  3. Guru Amar Das: Born in 1479, Guru Amardas, the third guru of the Sikhs opposed casteism and untouchability. He reinforced the concept of the free kitchen or Guru KaLangar and to promote social equality made all his disciples from sections society have a joint meal sitting together without any discrimination. The Anand Karaj marriage ceremony was also introduced by him. He not only abolished the Sati Pratha but also abolished the PurdaPratha prevalent during those days.
  4. Guru ArjanDev: Guru Arjan, the third son of Guru Ram Das, and an esteemed scholar was born in 1563. He not only wrote the Sukhmani Sahib but was also the first Sikh guru to compile the AdiGranth or the Guru Granth Sahib where he also included the hymns of several saints of different faiths.
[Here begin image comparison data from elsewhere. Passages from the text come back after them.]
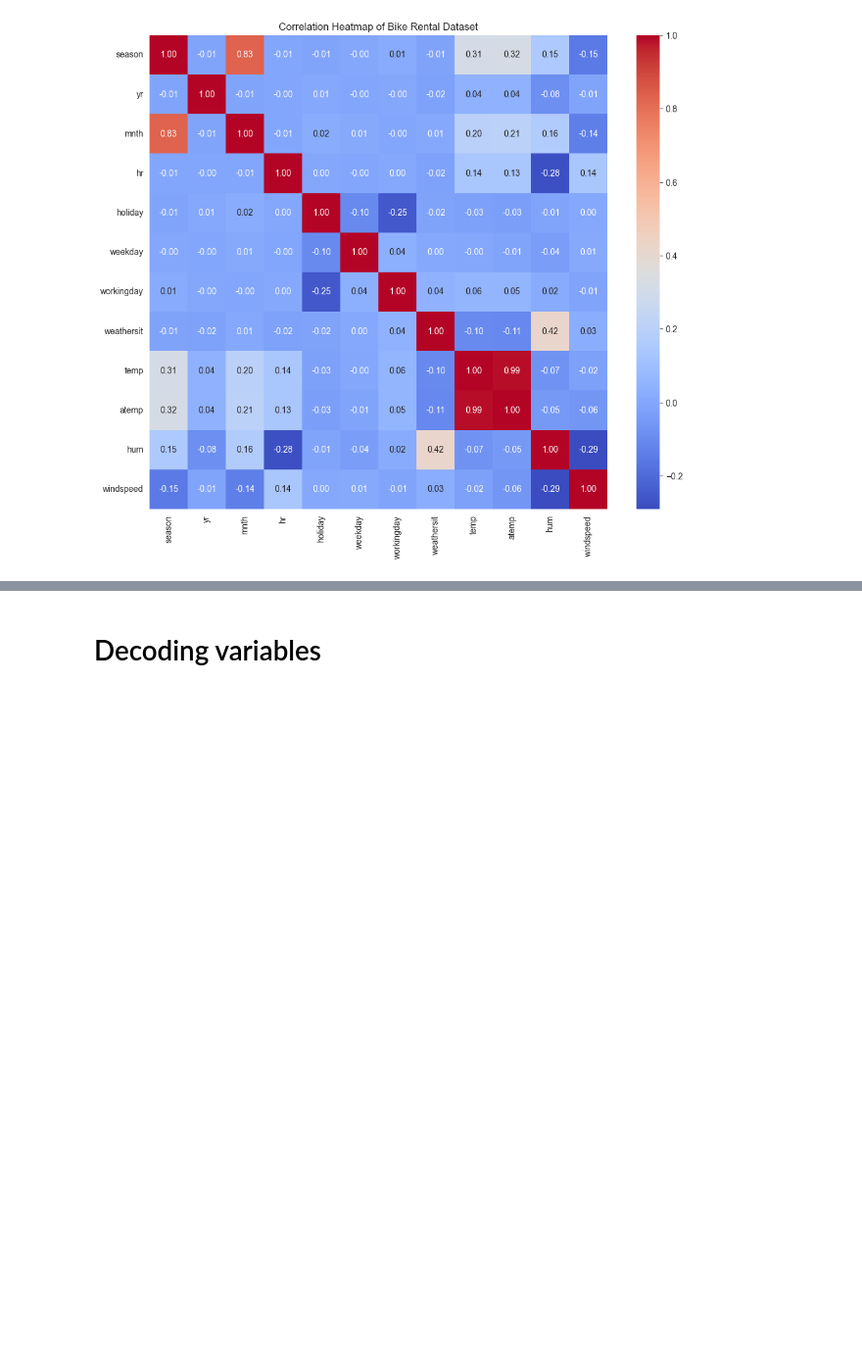
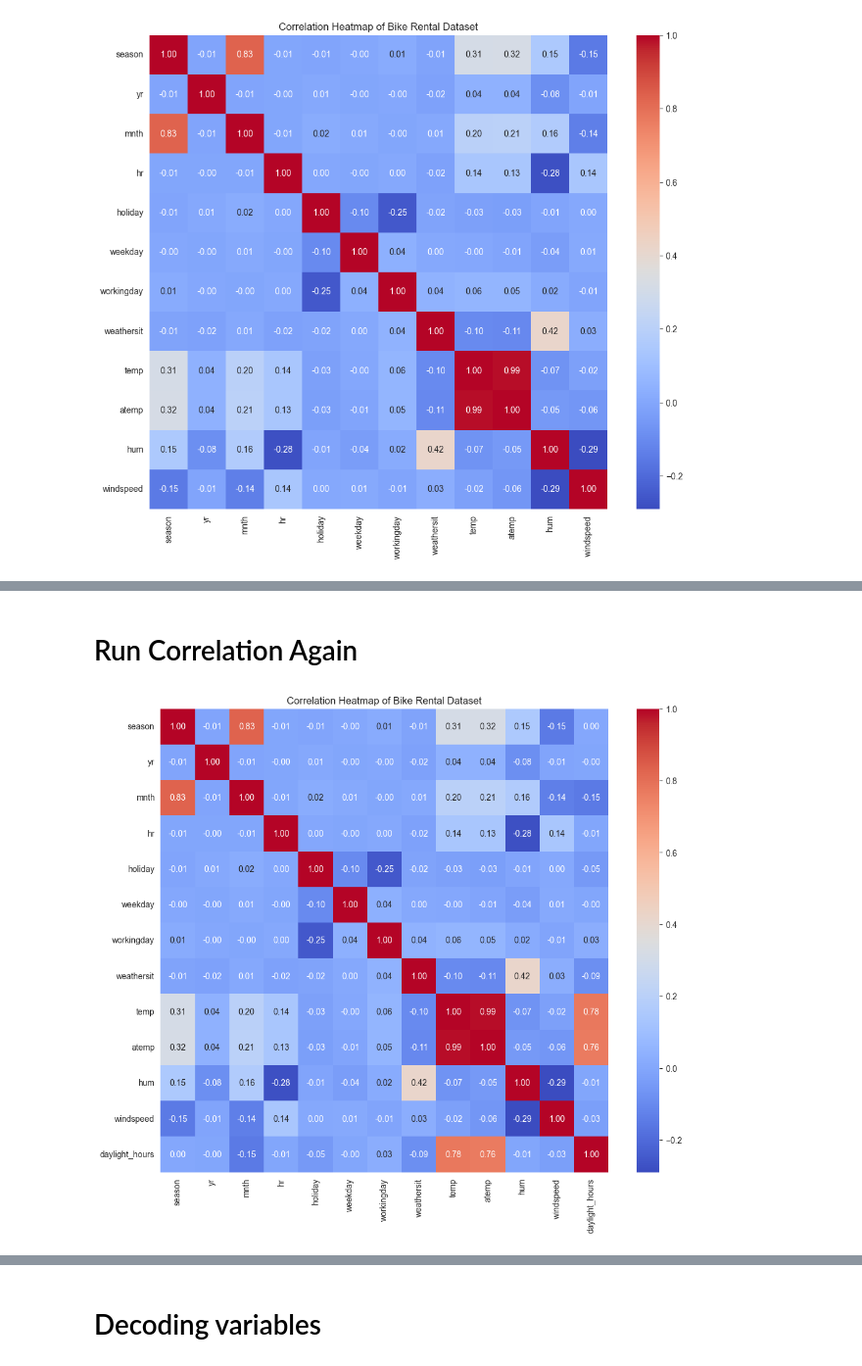
Before and after one commit to jcuenca972/mbd_python2, a Jupyter notebook: Group1_Notebook_Assignment2.ipynb, the cells around one changed output, grey strips where cells are left out. Shown at 98% size. Drawn from its saved outputs; the diff is of its cells as text; code cells hidden in the pictures; blank space fills up the shorter version.

```diff
--- a/Group1_Notebook_Assignment2.ipynb
+++ b/Group1_Notebook_Assignment2.ipynb
@@ -191,0 +196,16 @@ plt.show()
+# %%
+# Define the location outside the function
+city = LocationInfo("Washington", "USA", "US/Eastern", 38.9072, -77.0369)
+
+# Function to calculate daylight hours
+def calculate_daylight_hours(date):
+    d = date
+    try:
+        s = sun(city.observer, date=d)
+        daylight_hours = (s['sunset'] - s['sunrise']).seconds / 3600
+        return daylight_hours
+    except Exception as e:
+        return None
+# %%
+bike_data['daylight_hours'] = bike_data['dteday'].dt.date.apply(calculate_daylight_hours)
+bike_data.isnull().sum()
@@ -191,0 +232,9 @@ plt.show()
+# %%
+# Calculate the median daylight hours for each season
+median_daylight_by_season = bike_data.groupby('season')['daylight_hours'].median()
+
+# Fill null values in 'daylight_hours' with the median daylight hours of the respective season
+bike_data['daylight_hours'] = bike_data.apply(
+    lambda row: median_daylight_by_season[row['season']] if pd.isnull(row['daylight_hours']) else row['daylight_hours'],
+    axis=1
+)
@@ -192,3 +263,19 @@ plt.show()
+# %% [markdown]
+# Run Correlation Again
+# %%
+# Plot data without enconding
+data_corr = bike_data.drop(columns=["instant","dteday", "casual", "registered", "cnt"])
+plt.figure(figsize=(12, 10))
+corr_matrix = data_corr.corr()
+sns.heatmap(corr_matrix, annot=True, fmt=".2f", cmap='coolwarm')
+plt.title('Correlation Heatmap of Bike Rental Dataset')
+plt.show()
+
+# High correlations
+# season --> mnth
+# temp --> atemp
+# %% [output]
+[figure, added]
 # %% [markdown]
 # Giving insights on what seems relevant for prediction and what does not.
 ## Notes
```
Also changed, not shown: parts of 7 cells of this notebook, 1 other file.
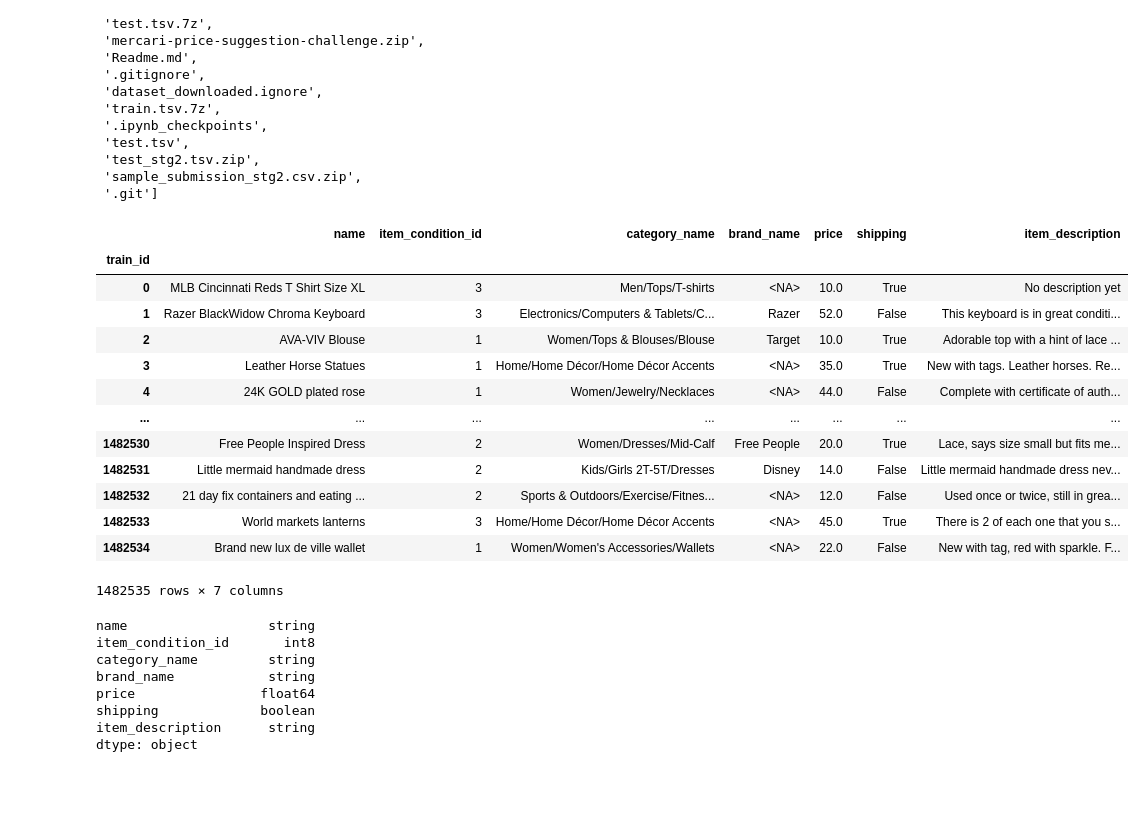
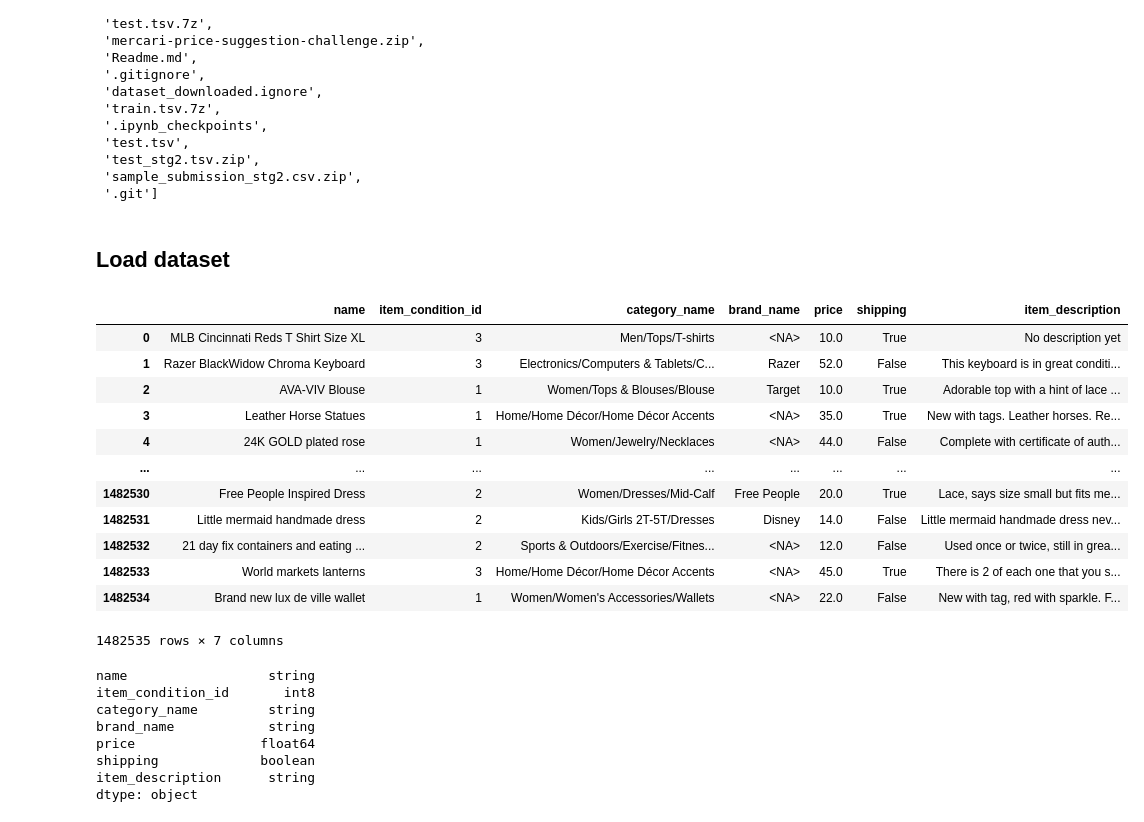
Before and after one commit to rpo19/MercariPriceSuggestionChallenge, a Jupyter notebook: MercariPrice.ipynb, the cells around one changed output. Saved outputs shown, nothing was run; the diff lists cells and outputs as text; code cells hidden in the pictures; blank space fills up the shorter version.

```diff
--- a/MercariPrice.ipynb
+++ b/MercariPrice.ipynb
@@ -133,21 +139,23 @@ os.listdir()
  'test_stg2.tsv.zip',
  'sample_submission_stg2.csv.zip',
  '.git']
+# %% [markdown]
+## Load dataset
 # %%
 dtypes={
     'name': 'string',
     'item_condition_id': 'byte',
     'category_name': 'string',
     'brand_name': 'string',
     'price': 'float',
     'shipping': 'boolean',
     'item_description': 'string'
 }
-data = pd.read_csv("train.tsv", sep='\t', index_col="train_id", dtype=dtypes)
+data = pd.read_csv("train.tsv", sep='\t', dtype=dtypes)
+data = data.drop(columns=["train_id"])
 data
 # %% [output]
 |  | name | item_condition_id | category_name | brand_name | price | shipping | item_description |
-| train_id |  |  |  |  |  |  |  |
 | 0 | MLB Cincinnati Reds T Shirt Size XL | 3 | Men/Tops/T-shirts | <NA> | 10.0 | True | No description yet |
 | 1 | Razer BlackWidow Chroma Keyboard | 3 | Electronics/Computers & Tablets/C... | Razer | 52.0 | False | This keyboard is in great conditi... |
 | 2 | AVA-VIV Blouse | 1 | Women/Tops & Blouses/Blouse | Target | 10.0 | True | Adorable top with a hint of lace ... |
```
Also changed, not shown: parts of 61 cells of this notebook.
He also established the Sri Darbar Sahib, now the Golden Temple, an epitome of universal faith symbolized by its four doors placed at four different directions and opened for all without discrimination. He was the first martyr in the history of the Sikhs.
  5. Guru HarGobind: Recognised as the “soldier saint,” Guru HarGovind was born in 1595 to Guru Arjan Dev. He prepared a small army, to curb the violence against the weaker sections and to protect the oppressed, thus laying the principles of Miri-Piri. He was the first to raise the sword and taught the importance of raising the sword in self-defence and the protection of the weak and of the religion. He at the age of 13 raised Sri Akal Takhat Sahib, ten feet above the ground.
  6. Guru HarRai: Born in 1630, he spent his life in worship and meditation of the almighty and propagating the philosophy of Guru Nanak. A peaceful man he never involved in any armed conflict but he always enhanced the warrior spirit of the Sikhs and dedicated his life towards spreading the message of God and nationalization.
  7. Guru HarKrishan: Youngest of the Sikh Gurus, Guru HarKrishan was born in 1656. At the age of five he with his knowledge and divine powers surprised the Brahmin Gurus. An epitome of service, purity and truth Guru HarKrishan devoted himself in the service and care of people suffering from an epidemic in Delhi regardless of their cast and creed. Impressed by his humanitarian deed the Muslim population gave him the title of BalaPir or child prophet.
  8. Guru TeghBahadur: Born in Amritsar in the year 1621 he dedicated his life to safeguard the Hindu religion, their sacred thread “Janaeu” and the “Tilak” and also built the Anandpur town. He believed every person was free to worship and so he sacrificed his life fighting for the religious and social rights of the oppressed Hindus.
  9. Guru Govind Singh: The tenth Guru of the Sikhs Guru Govind Singh ji was born in 1666 to Guru TeghBahadur. In 1699 he formed the Khalsa changing introducing a new saint-soldier ideology of the Sikhs and adorning them with the sacred five K's or symbols. He also endowed the Sikhs with a new title, i.e. “Singh (lion) or Kaur (princess)”.
  10. Guru Granth Sahib: On the 3 October 1708, the Guru Granth Sahib was appointed as the eleventh living guru of the Sikhs.Also known as the AdiGranth this holy doctrine of the Sikhs is the supreme spiritual authority and no ceremony is complete if performed in the absence of the Guru Granth Sahib. Written in Gurmukhi script it is the treasure-trove of verses and hymns spoken by the Sikh Gurus and saints of various other faiths.
Copyright © Society for the Confluence of Festivals in India (SCFI). All Rights Reserved